At the first stop, Elizabeth, whose son was celebrating his 5th birthday, was overwhelmed when Santa, accompanied by half a dozen officers ascended to their second-floor apartment bearing a shiny green bike, toys, games, food and many other items for the family. The officers were then joined by more police personnel and their own children of all ages in singing “Happy Birthday” to her son. Elizabeth, who has no family and no parents to help her thanked everybody and vowed to “pay it forward”
At another address, nine-year-old Julian was also greeted by Santa who handed him a bright red present. Julian’s mother passed away after Halloween following heart surgery. Julian said, “I loved my mom, and I’m very thankful for everyone that came he said.” His father, Tony Bernardino, said, “Julian is doing very well with everything considering the situation.” But the highlight of Julian’s day was when Sgt. Wes Herman let him sit in and inspect the interior of his police cruiser and turn on the lights and siren.
Finally, no Citrus Heights Holiday Toy Drop-off would be complete without a stop on Sayonara Drive. Previously the ‘sore spot’ of Citrus Heights, Sayonara is now a much safer place for families to live. As the caravan pulled up to the Sayonara Community Center it took only seconds for dozens of children to appear and descend upon and eagerly surround the officers and volunteers handing out the rest of the over 300 stuffed animals donated this year.
This was Police Chief Ron Lawrence’s first Holiday Toy Drop-off. At the end of the day he spoke of how impressed he is with all the hard work of his officers. He commented that “today we make magic and create special moments these kids will remember the rest of their lives… It’s a gift for us as much as it is for them.”
Just after 7:00 am on January 7th, Metro Fire crews were dispatched to the 9000 block of Folsom Boulevard for multiple callers reporting a house fire. First arriving crews found heavy fire coming from a four-plex and immediately initiated fire attack. While firefighting operations were occurring in the unit of origin, additional firefighters initiated fire attack in a second involved unit and began searching for trapped residents.
A common attic throughout the four-plex allowed the fire to spread quickly.

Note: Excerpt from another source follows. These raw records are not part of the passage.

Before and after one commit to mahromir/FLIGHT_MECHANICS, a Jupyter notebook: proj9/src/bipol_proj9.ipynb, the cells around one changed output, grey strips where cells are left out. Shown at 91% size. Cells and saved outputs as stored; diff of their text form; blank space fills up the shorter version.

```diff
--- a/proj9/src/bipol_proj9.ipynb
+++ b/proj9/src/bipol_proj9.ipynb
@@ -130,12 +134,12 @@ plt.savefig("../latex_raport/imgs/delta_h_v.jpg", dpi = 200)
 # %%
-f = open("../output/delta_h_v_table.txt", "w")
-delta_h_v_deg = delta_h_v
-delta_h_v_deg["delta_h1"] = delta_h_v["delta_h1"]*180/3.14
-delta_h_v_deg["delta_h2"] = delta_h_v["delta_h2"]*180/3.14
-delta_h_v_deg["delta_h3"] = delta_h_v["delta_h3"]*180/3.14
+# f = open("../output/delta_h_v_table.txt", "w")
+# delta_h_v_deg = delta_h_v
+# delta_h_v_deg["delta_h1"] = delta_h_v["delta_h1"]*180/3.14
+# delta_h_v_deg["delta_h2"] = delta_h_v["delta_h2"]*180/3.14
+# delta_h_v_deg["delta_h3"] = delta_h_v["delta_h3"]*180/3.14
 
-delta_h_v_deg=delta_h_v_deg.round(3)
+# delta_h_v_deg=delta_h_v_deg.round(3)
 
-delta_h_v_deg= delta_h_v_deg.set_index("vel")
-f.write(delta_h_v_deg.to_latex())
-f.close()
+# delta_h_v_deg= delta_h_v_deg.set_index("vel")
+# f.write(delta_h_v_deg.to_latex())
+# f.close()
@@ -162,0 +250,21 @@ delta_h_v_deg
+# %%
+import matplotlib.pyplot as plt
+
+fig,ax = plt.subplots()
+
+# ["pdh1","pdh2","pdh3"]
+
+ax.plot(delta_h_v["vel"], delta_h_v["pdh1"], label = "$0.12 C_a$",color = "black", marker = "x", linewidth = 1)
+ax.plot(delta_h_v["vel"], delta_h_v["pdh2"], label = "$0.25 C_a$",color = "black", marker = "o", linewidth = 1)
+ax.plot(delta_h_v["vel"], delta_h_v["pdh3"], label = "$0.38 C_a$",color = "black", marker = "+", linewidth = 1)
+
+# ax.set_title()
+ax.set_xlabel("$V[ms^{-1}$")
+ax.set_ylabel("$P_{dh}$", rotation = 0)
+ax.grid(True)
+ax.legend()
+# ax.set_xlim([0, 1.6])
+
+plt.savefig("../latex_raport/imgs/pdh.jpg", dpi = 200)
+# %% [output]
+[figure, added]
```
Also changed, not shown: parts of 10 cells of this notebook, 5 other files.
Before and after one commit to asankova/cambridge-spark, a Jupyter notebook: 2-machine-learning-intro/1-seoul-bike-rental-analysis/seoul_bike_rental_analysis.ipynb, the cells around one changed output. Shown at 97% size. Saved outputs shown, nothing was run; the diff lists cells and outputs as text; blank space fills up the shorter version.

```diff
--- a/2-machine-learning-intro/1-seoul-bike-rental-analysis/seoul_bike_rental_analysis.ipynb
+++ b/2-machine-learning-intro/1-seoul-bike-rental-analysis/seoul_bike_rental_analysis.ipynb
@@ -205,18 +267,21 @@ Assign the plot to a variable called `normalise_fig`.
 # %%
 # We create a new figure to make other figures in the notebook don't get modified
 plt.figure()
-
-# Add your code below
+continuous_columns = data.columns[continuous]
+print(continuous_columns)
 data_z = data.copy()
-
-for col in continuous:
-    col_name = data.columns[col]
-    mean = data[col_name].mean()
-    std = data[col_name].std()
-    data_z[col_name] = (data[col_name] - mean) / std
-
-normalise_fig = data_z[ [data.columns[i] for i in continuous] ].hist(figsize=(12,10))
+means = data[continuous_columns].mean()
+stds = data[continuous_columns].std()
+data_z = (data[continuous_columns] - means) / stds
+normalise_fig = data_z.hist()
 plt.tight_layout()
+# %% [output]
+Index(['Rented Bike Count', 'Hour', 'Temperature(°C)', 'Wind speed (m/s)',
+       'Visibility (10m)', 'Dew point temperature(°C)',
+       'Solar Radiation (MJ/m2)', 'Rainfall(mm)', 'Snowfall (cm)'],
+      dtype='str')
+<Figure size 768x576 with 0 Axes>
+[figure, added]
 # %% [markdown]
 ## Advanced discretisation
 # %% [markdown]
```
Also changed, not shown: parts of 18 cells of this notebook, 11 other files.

With a coordinated fire attack, the thirty-five firefighters on scene extinguished the fire, containing it to the attic and two units. Two units sustained major fire damage. The other two had fire damage in the attic, but only smoke damage inside; firefighters were able to salvage all of the personal belongings from these units. Residents from all four units were displaced; Red Cross was requested to assist the ten adults and four children with temporary housing. The cause of the fire is undetermined. Damage is estimated at $250,000; no injuries to civilians or firefighters were reported.
Shortly before 3:00 am on December 25th, Metro Fire crews were dispatched to the 5000 block of Walnut Avenue in North Highlands for a report of flames coming from the roof and rear window of a vacant house. First arriving crews reported a working fire and immediately initiated fire attack.
The fire, which had started on the outside of the boarded-up house, had quickly spread inside. Firefighters forced entry and extinguished the fire, deploying multiple hoselines to different areas of the house to quickly contain the fire. The roof and attic sustained significant fire damage, with total damage estimated at $75,000. No injuries to civilians or firefighters were reported and the cause of the fire is currently under investigation.
Firefighters were on scene less than five minutes after being dispatched, and the fire was already well-involved and had spread from the exterior to the attic and living quarters. Fire doubles in size every minute… if you see smoke, call 9-1-1 early!